*** Opening of Provided material ***

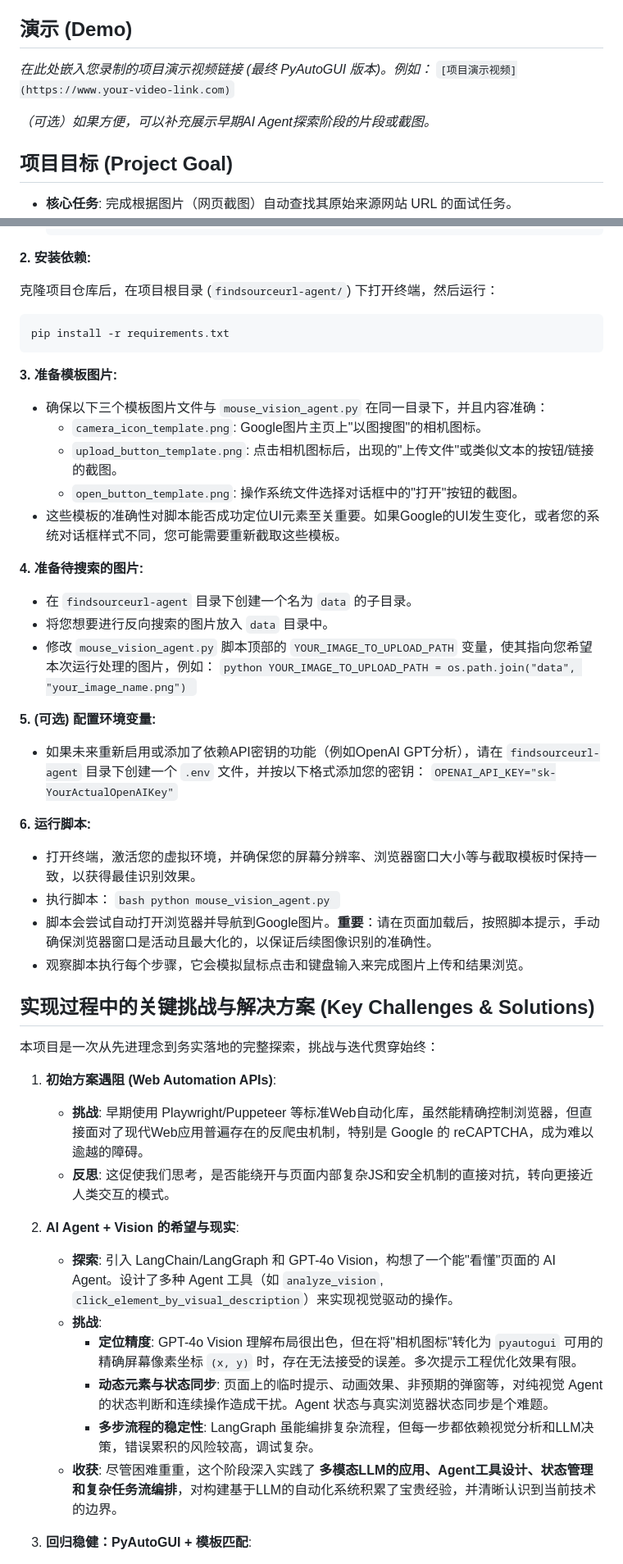
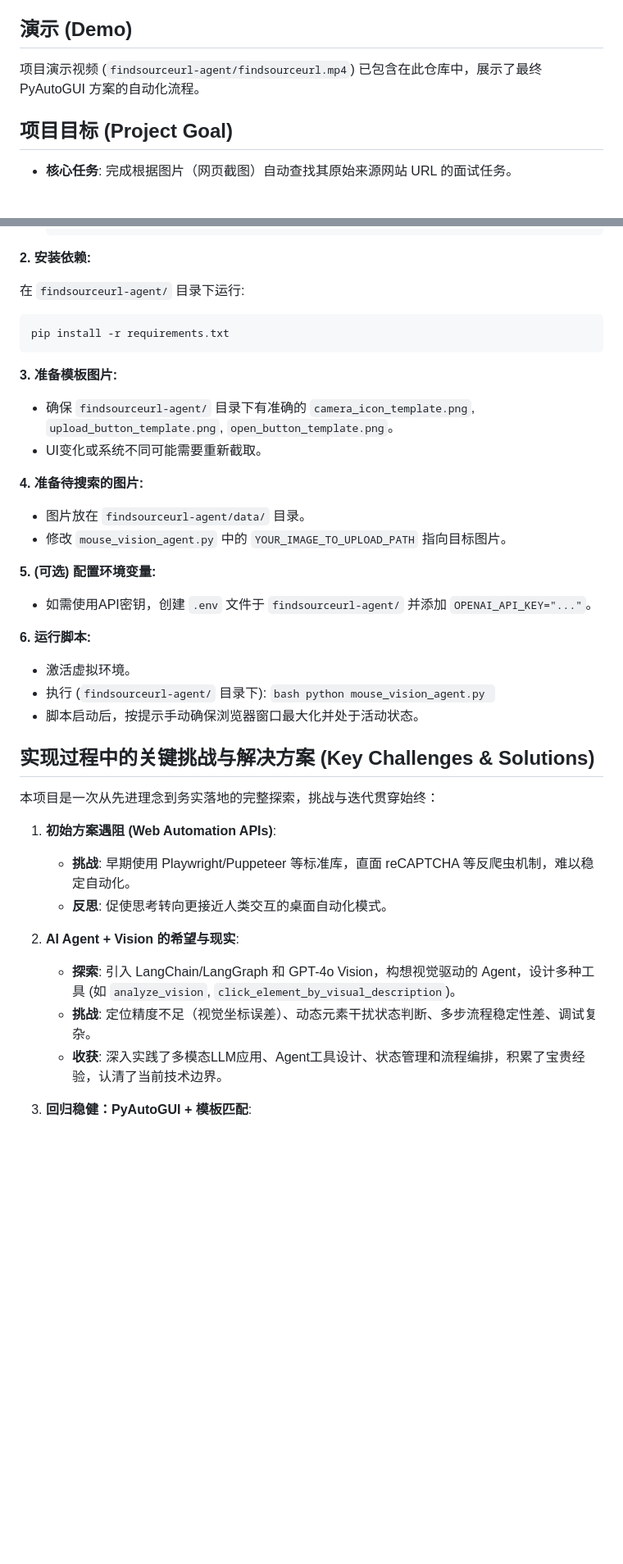
Before and after one commit to GSSfearless/FindSourceURL, a Markdown page: README.md, 2 parts joined by grey strips. Shown at 82% size. Drawn GitHub-style; blank space fills up the shorter version.

````diff
--- a/README.md
+++ b/README.md
@@ -10,10 +10,7 @@
 
 ## 演示 (Demo)
 
-*在此处嵌入您录制的项目演示视频链接 (最终 PyAutoGUI 版本)。例如：*
-`[项目演示视频](https://www.your-video-link.com)`
-
-*（可选）如果方便，可以补充展示早期AI Agent探索阶段的片段或截图。*
+项目演示视频 (`findsourceurl-agent/findsourceurl.mp4`) 已包含在此仓库中，展示了最终 PyAutoGUI 方案的自动化流程。
 
 ## 项目目标 (Project Goal)
 
@@ -110,59 +100,45 @@ FindSourceURL/                  # 项目根目录
 
 **2. 安装依赖:**
 
-   克隆项目仓库后，在项目根目录 (`findsourceurl-agent/`) 下打开终端，然后运行：
+   在 `findsourceurl-agent/` 目录下运行:
    ```bash
    pip install -r requirements.txt
    ```
 
 **3. 准备模板图片:**
 
-   *   确保以下三个模板图片文件与 `mouse_vision_agent.py` 在同一目录下，并且内容准确：
-        *   `camera_icon_template.png`: Google图片主页上"以图搜图"的相机图标。
-        *   `upload_button_template.png`: 点击相机图标后，出现的"上传文件"或类似文本的按钮/链接的截图。
-        *   `open_button_template.png`: 操作系统文件选择对话框中的"打开"按钮的截图。
-   *   这些模板的准确性对脚本能否成功定位UI元素至关重要。如果Google的UI发生变化，或者您的系统对话框样式不同，您可能需要重新截取这些模板。
+   *   确保 `findsourceurl-agent/` 目录下有准确的 `camera_icon_template.png`, `upload_button_template.png`, `open_button_template.png`。
+   *   UI变化或系统不同可能需要重新截取。
 
 **4. 准备待搜索的图片:**
 
-   *   在 `findsourceurl-agent` 目录下创建一个名为 `data` 的子目录。
-   *   将您想要进行反向搜索的图片放入 `data` 目录中。
-   *   修改 `mouse_vision_agent.py` 脚本顶部的 `YOUR_IMAGE_TO_UPLOAD_PATH` 变量，使其指向您希望本次运行处理的图片，例如：
-     ```python
-     YOUR_IMAGE_TO_UPLOAD_PATH = os.path.join("data", "your_image_name.png")
-     ```
+   *   图片放在 `findsourceurl-agent/data/` 目录。
+   *   修改 `mouse_vision_agent.py` 中的 `YOUR_IMAGE_TO_UPLOAD_PATH` 指向目标图片。
 
 **5. (可选) 配置环境变量:**
 
-   *   如果未来重新启用或添加了依赖API密钥的功能（例如OpenAI GPT分析），请在 `findsourceurl-agent` 目录下创建一个 `.env` 文件，并按以下格式添加您的密钥：
-     ```
-     OPENAI_API_KEY="sk-YourActualOpenAIKey"
-     ```
+   *   如需使用API密钥，创建 `.env` 文件于 `findsourceurl-agent/` 并添加 `OPENAI_API_KEY="..."`。
 
 **6. 运行脚本:**
 
-   *   打开终端，激活您的虚拟环境，并确保您的屏幕分辨率、浏览器窗口大小等与截取模板时保持一致，以获得最佳识别效果。
-   *   执行脚本：
+   *   激活虚拟环境。
+   *   执行 (`findsourceurl-agent/` 目录下):
      ```bash
      python mouse_vision_agent.py
      ```
-   *   脚本会尝试自动打开浏览器并导航到Google图片。**重要**：请在页面加载后，按照脚本提示，手动确保浏览器窗口是活动且最大化的，以保证后续图像识别的准确性。
-   *   观察脚本执行每个步骤，它会模拟鼠标点击和键盘输入来完成图片上传和结果浏览。
+   *   脚本启动后，按提示手动确保浏览器窗口最大化并处于活动状态。
 
 ## 实现过程中的关键挑战与解决方案 (Key Challenges & Solutions)
 
 本项目是一次从先进理念到务实落地的完整探索，挑战与迭代贯穿始终：
 
 1.  **初始方案遇阻 (Web Automation APIs)**:
-    *   **挑战**: 早期使用 Playwright/Puppeteer 等标准Web自动化库，虽然能精确控制浏览器，但直接面对了现代Web应用普遍存在的反爬虫机制，特别是 Google 的 reCAPTCHA，成为难以逾越的障碍。
-    *   **反思**: 这促使我们思考，是否能绕开与页面内部复杂JS和安全机制的直接对抗，转向更接近人类交互的模式。
+    *   **挑战**: 早期使用 Playwright/Puppeteer 等标准库，直面 reCAPTCHA 等反爬虫机制，难以稳定自动化。
+    *   **反思**: 促使思考转向更接近人类交互的桌面自动化模式。
 
 2.  **AI Agent + Vision 的希望与现实**:
-    *   **探索**: 引入 LangChain/LangGraph 和 GPT-4o Vision，构想了一个能"看懂"页面的 AI Agent。设计了多种 Agent 工具（如 `analyze_vision`, `click_element_by_visual_description`）来实现视觉驱动的操作。
-    *   **挑战**:
-        *   **定位精度**: GPT-4o Vision 理解布局很出色，但在将"相机图标"转化为 `pyautogui` 可用的精确屏幕像素坐标 `(x, y)` 时，存在无法接受的误差。多次提示工程优化效果有限。
-        *   **动态元素与状态同步**: 页面上的临时提示、动画效果、非预期的弹窗等，对纯视觉 Agent 的状态判断和连续操作造成干扰。Agent 状态与真实浏览器状态同步是个难题。
-        *   **多步流程的稳定性**: LangGraph 虽能编排复杂流程，但每一步都依赖视觉分析和LLM决策，错误累积的风险较高，调试复杂。
-    *   **收获**: 尽管困难重重，这个阶段深入实践了 **多模态LLM的应用、Agent工具设计、状态管理和复杂任务流编排**，对构建基于LLM的自动化系统积累了宝贵经验，并清晰认识到当前技术的边界。
+    *   **探索**: 引入 LangChain/LangGraph 和 GPT-4o Vision，构想视觉驱动的 Agent，设计多种工具 (如 `analyze_vision`, `click_element_by_visual_description`)。
+    *   **挑战**: 定位精度不足（视觉坐标误差）、动态元素干扰状态判断、多步流程稳定性差、调试复杂。
+    *   **收获**: 深入实践了多模态LLM应用、Agent工具设计、状态管理和流程编排，积累了宝贵经验，认清了当前技术边界。
 
 3.  **回归稳健：PyAutoGUI + 模板匹配**:
````
Also changed, not shown: other parts of README.md (+42 -56 lines).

*** Close of Provided material ***

What needs to be done
I need each line of the entries that holds the string "data" located and copied.

Result
-   *   在 `findsourceurl-agent` 目录下创建一个名为 `data` 的子目录。
-   *   将您想要进行反向搜索的图片放入 `data` 目录中。
-     YOUR_IMAGE_TO_UPLOAD_PATH = os.path.join("data", "your_image_name.png")
+   *   图片放在 `findsourceurl-agent/data/` 目录。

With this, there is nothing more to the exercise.